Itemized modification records

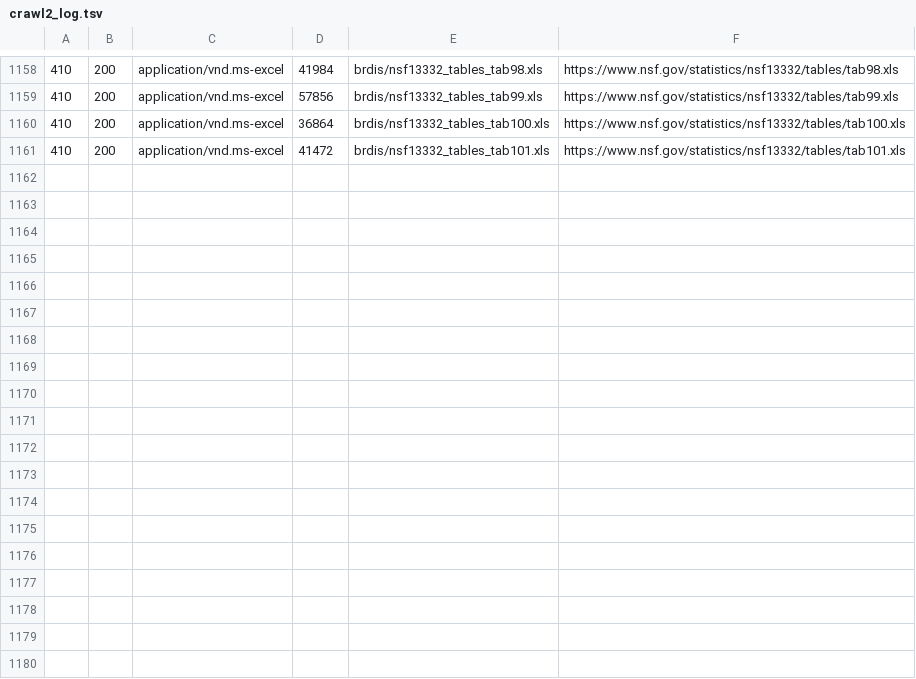
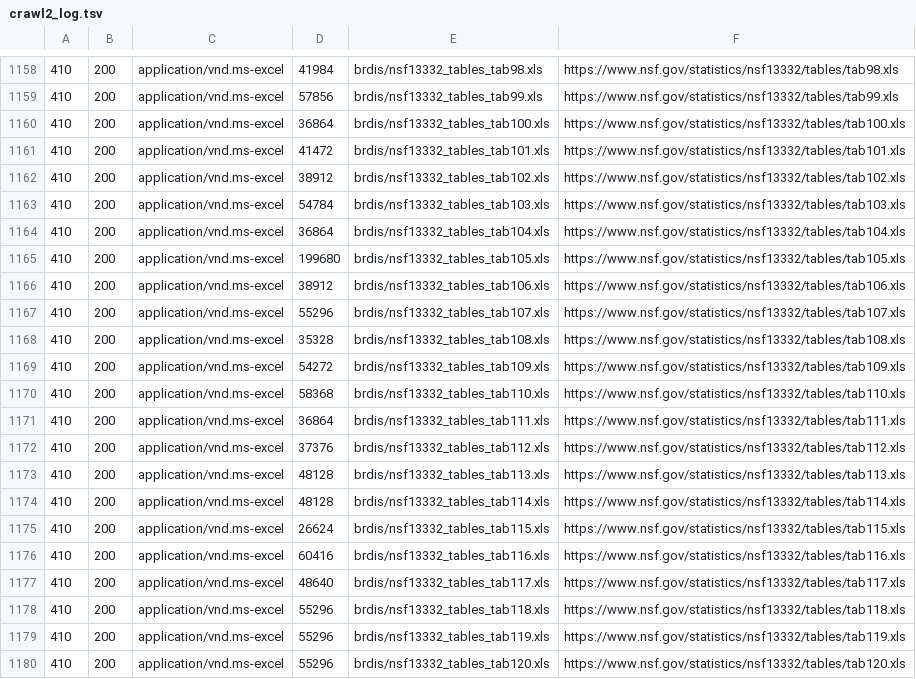
Before and after one commit to jivizcaino/nsf-iris-archive, a TSV file: raw/logs/crawl2_log.tsv, drawn as a sheet; only a part is shown, gaps mark what is left out; the diff names each change by its address in the sheet, - before the commit and + after, or states it on an @@ line.

```diff
--- a/raw/logs/crawl2_log.tsv
+++ b/raw/logs/crawl2_log.tsv
+row 1162: 410 | 200 | application/vnd.ms-excel | 38912 | brdis/nsf13332_tables_tab102.xls | https://www.nsf.gov/statistics/nsf13332/tables/tab102.xls
+row 1163: 410 | 200 | application/vnd.ms-excel | 54784 | brdis/nsf13332_tables_tab103.xls | https://www.nsf.gov/statistics/nsf13332/tables/tab103.xls
+row 1164: 410 | 200 | application/vnd.ms-excel | 36864 | brdis/nsf13332_tables_tab104.xls | https://www.nsf.gov/statistics/nsf13332/tables/tab104.xls
+row 1165: 410 | 200 | application/vnd.ms-excel | 199680 | brdis/nsf13332_tables_tab105.xls | https://www.nsf.gov/statistics/nsf13332/tables/tab105.xls
+row 1166: 410 | 200 | application/vnd.ms-excel | 38912 | brdis/nsf13332_tables_tab106.xls | https://www.nsf.gov/statistics/nsf13332/tables/tab106.xls
+row 1167: 410 | 200 | application/vnd.ms-excel | 55296 | brdis/nsf13332_tables_tab107.xls | https://www.nsf.gov/statistics/nsf13332/tables/tab107.xls
+row 1168: 410 | 200 | application/vnd.ms-excel | 35328 | brdis/nsf13332_tables_tab108.xls | https://www.nsf.gov/statistics/nsf13332/tables/tab108.xls
+row 1169: 410 | 200 | application/vnd.ms-excel | 54272 | brdis/nsf13332_tables_tab109.xls | https://www.nsf.gov/statistics/nsf13332/tables/tab109.xls
+row 1170: 410 | 200 | application/vnd.ms-excel | 58368 | brdis/nsf13332_tables_tab110.xls | https://www.nsf.gov/statistics/nsf13332/tables/tab110.xls
+row 1171: 410 | 200 | application/vnd.ms-excel | 36864 | brdis/nsf13332_tables_tab111.xls | https://www.nsf.gov/statistics/nsf13332/tables/tab111.xls
+row 1172: 410 | 200 | application/vnd.ms-excel | 37376 | brdis/nsf13332_tables_tab112.xls | https://www.nsf.gov/statistics/nsf13332/tables/tab112.xls
+row 1173: 410 | 200 | application/vnd.ms-excel | 48128 | brdis/nsf13332_tables_tab113.xls | https://www.nsf.gov/statistics/nsf13332/tables/tab113.xls
+row 1174: 410 | 200 | application/vnd.ms-excel | 48128 | brdis/nsf13332_tables_tab114.xls | https://www.nsf.gov/statistics/nsf13332/tables/tab114.xls
+row 1175: 410 | 200 | application/vnd.ms-excel | 26624 | brdis/nsf13332_tables_tab115.xls | https://www.nsf.gov/statistics/nsf13332/tables/tab115.xls
+row 1176: 410 | 200 | application/vnd.ms-excel | 60416 | brdis/nsf13332_tables_tab116.xls | https://www.nsf.gov/statistics/nsf13332/tables/tab116.xls
+row 1177: 410 | 200 | application/vnd.ms-excel | 48640 | brdis/nsf13332_tables_tab117.xls | https://www.nsf.gov/statistics/nsf13332/tables/tab117.xls
+row 1178: 410 | 200 | application/vnd.ms-excel | 55296 | brdis/nsf13332_tables_tab118.xls | https://www.nsf.gov/statistics/nsf13332/tables/tab118.xls
+row 1179: 410 | 200 | application/vnd.ms-excel | 55296 | brdis/nsf13332_tables_tab119.xls | https://www.nsf.gov/statistics/nsf13332/tables/tab119.xls
+row 1180: 410 | 200 | application/vnd.ms-excel | 55296 | brdis/nsf13332_tables_tab120.xls | https://www.nsf.gov/statistics/nsf13332/tables/tab120.xls
```
Also changed, not shown: 20 other files.
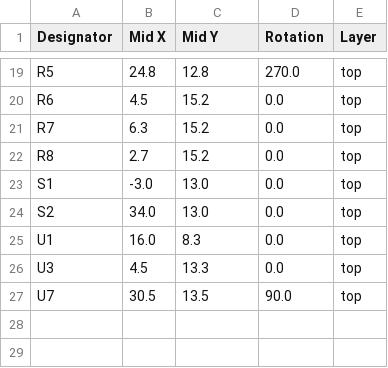
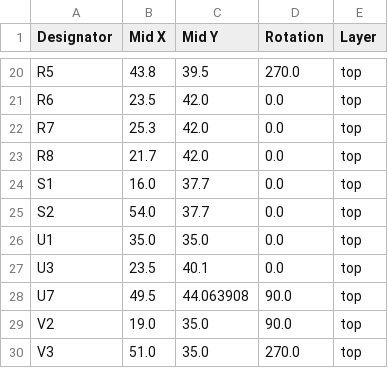
Before and after one commit to revk/ESP32-EnvMon, a CSV file: PCB/EnvHT/production/positions.csv, drawn as a sheet; only a part is shown, gaps mark what is left out; addresses are those after the commit; the diff covers the shown part only; the diff names each change by its address in the sheet, - before the commit and + after, or states it on an @@ line.

```diff
--- a/PCB/EnvHT/production/positions.csv
+++ b/PCB/EnvHT/production/positions.csv
-B20 (Mid X): 24.8
+B20 (Mid X): 43.8
-C20 (Mid Y): 12.8
+C20 (Mid Y): 39.5
-B21 (Mid X): 4.5
+B21 (Mid X): 23.5
-C21:C23 (Mid Y): 15.2
+C21:C23 (Mid Y): 42.0
-B22 (Mid X): 6.3
+B22 (Mid X): 25.3
-B23 (Mid X): 2.7
+B23 (Mid X): 21.7
-B24 (Mid X): -3.0
+B24 (Mid X): 16.0
-C24:C25 (Mid Y): 13.0
+C24:C25 (Mid Y): 37.7
-B25 (Mid X): 34.0
+B25 (Mid X): 54.0
-B26 (Mid X): 16.0
+B26 (Mid X): 35.0
-C26 (Mid Y): 8.3
+C26 (Mid Y): 35.0
-B27 (Mid X): 4.5
+B27 (Mid X): 23.5
-C27 (Mid Y): 13.3
+C27 (Mid Y): 40.1
-B28 (Mid X): 30.5
+B28 (Mid X): 49.5
-C28 (Mid Y): 13.5
+C28 (Mid Y): 44.063908
+row 29: V2 | 19.0 | 35.0 | 90.0 | top
+row 30: V3 | 51.0 | 35.0 | 270.0 | top
```
Also changed, not shown: 1 added row and 34 edited cells elsewhere in this file, PCB/EnvHT/production/bom.csv, 6 other files.
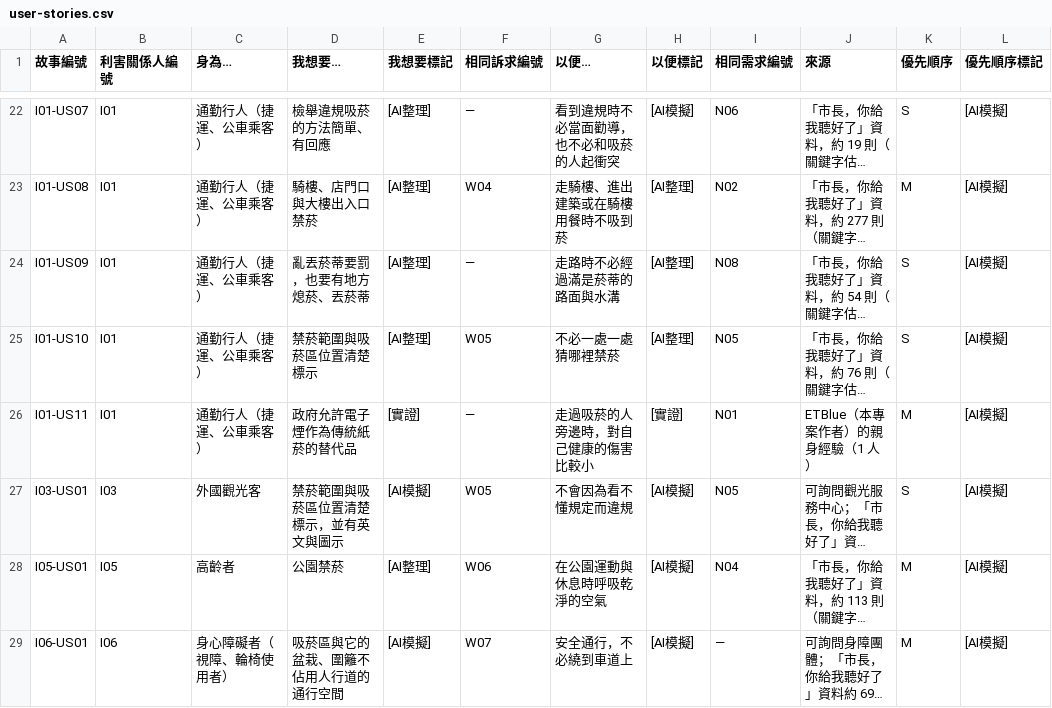
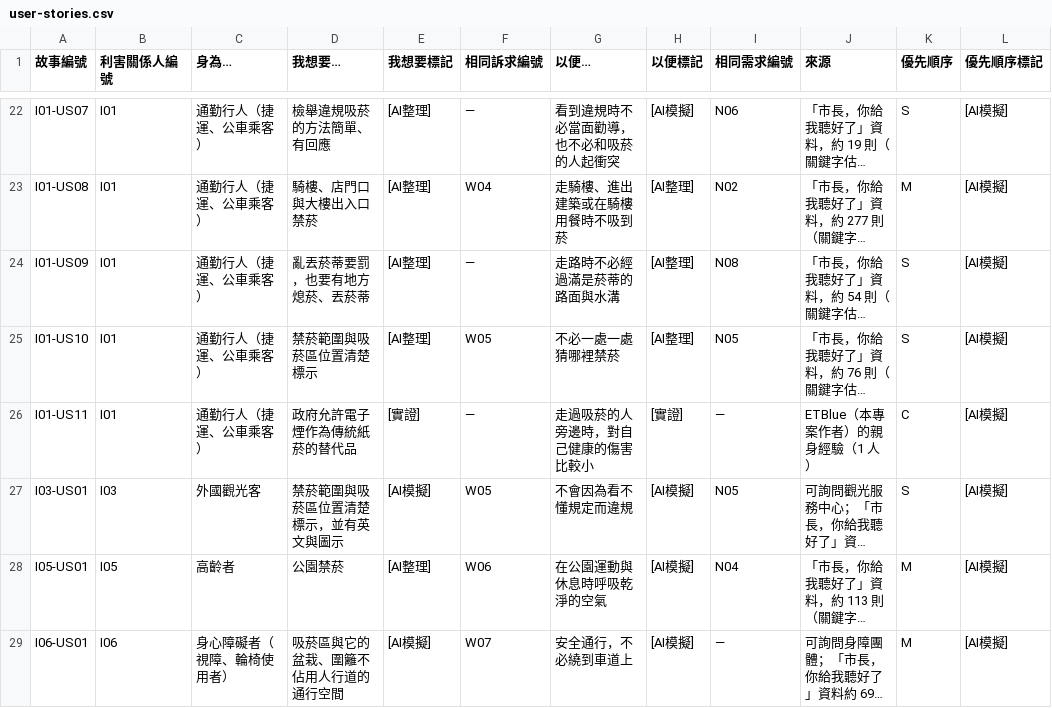
Before and after one commit to ETBlue/pumadebugthon, a CSV file: analysis/8-smokefree/user-stories.csv, drawn as a sheet; only a part is shown, gaps mark what is left out; long unchanged cells end in …; the diff names each change by its address in the sheet, - before the commit and + after, or states it on an @@ line.

```diff
--- a/analysis/8-smokefree/user-stories.csv
+++ b/analysis/8-smokefree/user-stories.csv
-I26 (相同需求編號): N01
+I26 (相同需求編號): —
-K26 (優先順序): M
+K26 (優先順序): C
```
Also changed, not shown: 1 other file.
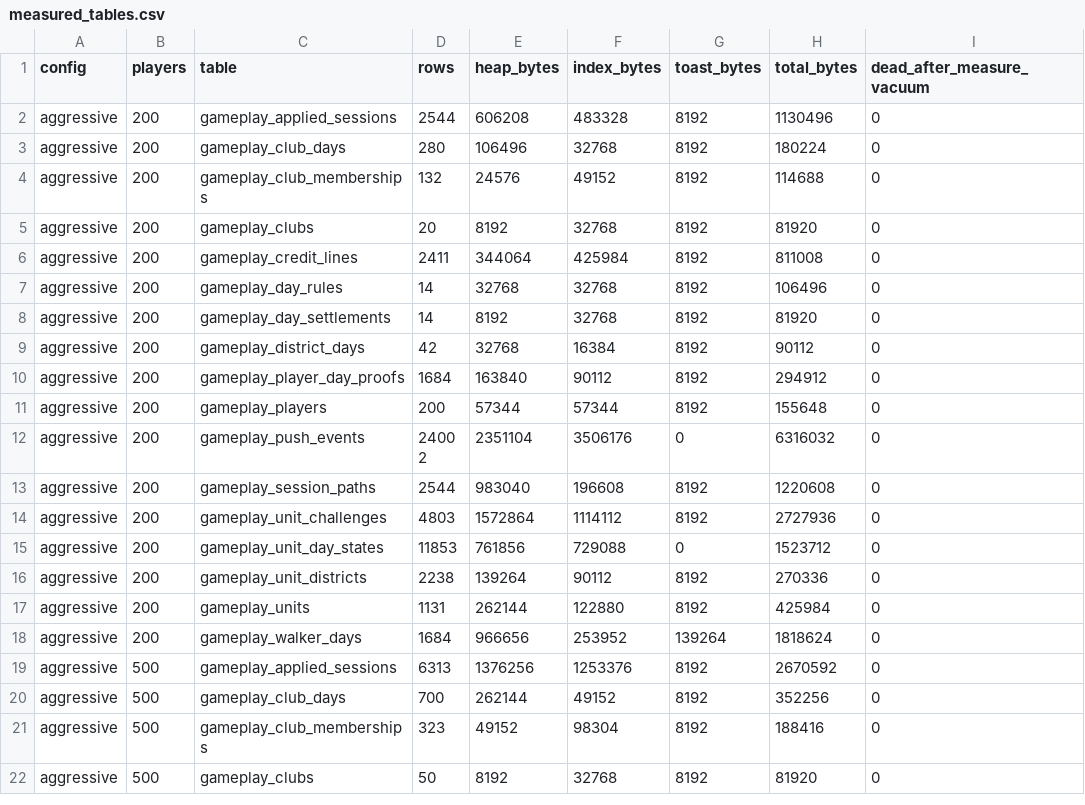
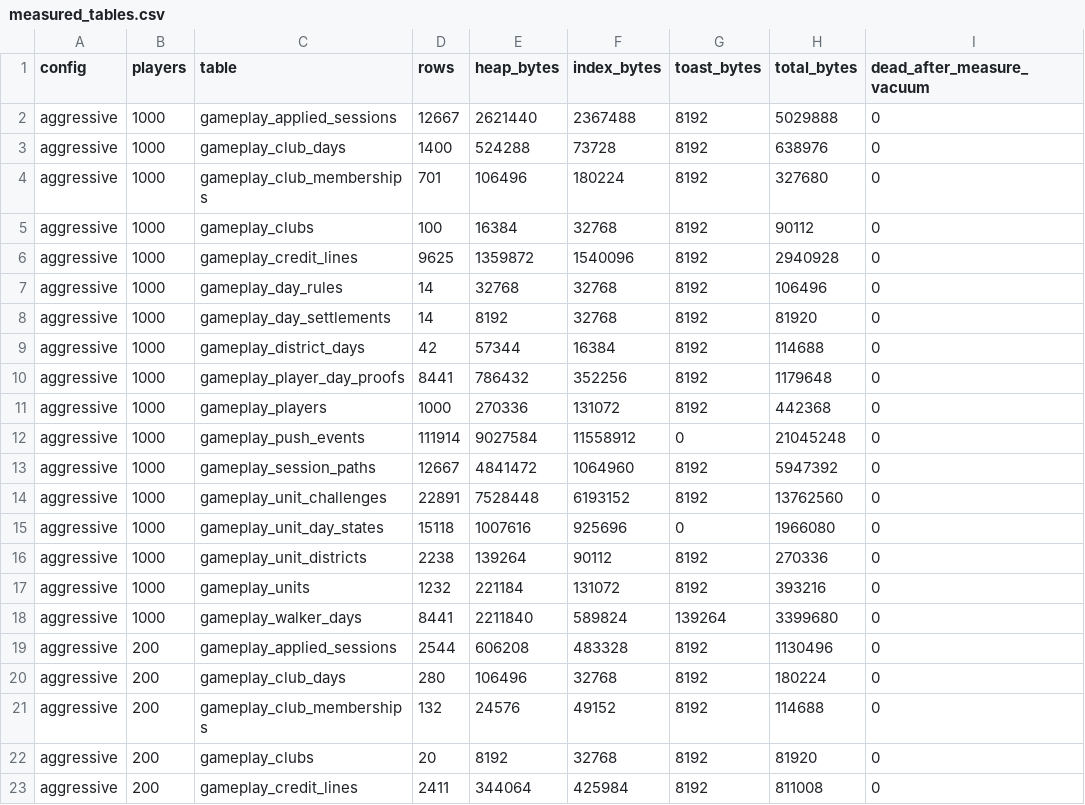
Before and after one commit to suhaib155/arena, a CSV file: movenrun/research/economy-redteam/capacity/out/measured_tables.csv, drawn as a sheet; only a part is shown; the shorter side is filled out with more unchanged rows.

Commit message:
Track B economy red-team: work in progress snapshot

```diff
--- a/movenrun/research/economy-redteam/capacity/out/measured_tables.csv
+++ b/movenrun/research/economy-redteam/capacity/out/measured_tables.csv
@@ -1,2 +1,19 @@
 config,players,table,rows,heap_bytes,index_bytes,toast_bytes,total_bytes,dead_after_measure_vacuum
+aggressive,1000,gameplay_applied_sessions,12667,2621440,2367488,8192,5029888,0
+aggressive,1000,gameplay_club_days,1400,524288,73728,8192,638976,0
+aggressive,1000,gameplay_club_memberships,701,106496,180224,8192,327680,0
+aggressive,1000,gameplay_clubs,100,16384,32768,8192,90112,0
+aggressive,1000,gameplay_credit_lines,9625,1359872,1540096,8192,2940928,0
+aggressive,1000,gameplay_day_rules,14,32768,32768,8192,106496,0
+aggressive,1000,gameplay_day_settlements,14,8192,32768,8192,81920,0
+aggressive,1000,gameplay_district_days,42,57344,16384,8192,114688,0
+aggressive,1000,gameplay_player_day_proofs,8441,786432,352256,8192,1179648,0
+aggressive,1000,gameplay_players,1000,270336,131072,8192,442368,0
+aggressive,1000,gameplay_push_events,111914,9027584,11558912,0,21045248,0
+aggressive,1000,gameplay_session_paths,12667,4841472,1064960,8192,5947392,0
+aggressive,1000,gameplay_unit_challenges,22891,7528448,6193152,8192,13762560,0
+aggressive,1000,gameplay_unit_day_states,15118,1007616,925696,0,1966080,0
+aggressive,1000,gameplay_unit_districts,2238,139264,90112,8192,270336,0
+aggressive,1000,gameplay_units,1232,221184,131072,8192,393216,0
+aggressive,1000,gameplay_walker_days,8441,2211840,589824,139264,3399680,0
 aggressive,200,gameplay_applied_sessions,2544,606208,483328,8192,1130496,0
```
Also changed, not shown: movenrun/research/economy-redteam/capacity/out/measured.csv, 45 other files.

Instructions for the task: Which lines in the data above hold the string "rows"? Return each of them.

Solution to the problem:
Before and after one commit to suhaib155/arena, a CSV file: movenrun/research/economy-redteam/capacity/out/measured_tables.csv, drawn as a sheet; only a part is shown; the shorter side is filled out with more unchanged rows.
 config,players,table,rows,heap_bytes,index_bytes,toast_bytes,total_bytes,dead_after_measure_vacuum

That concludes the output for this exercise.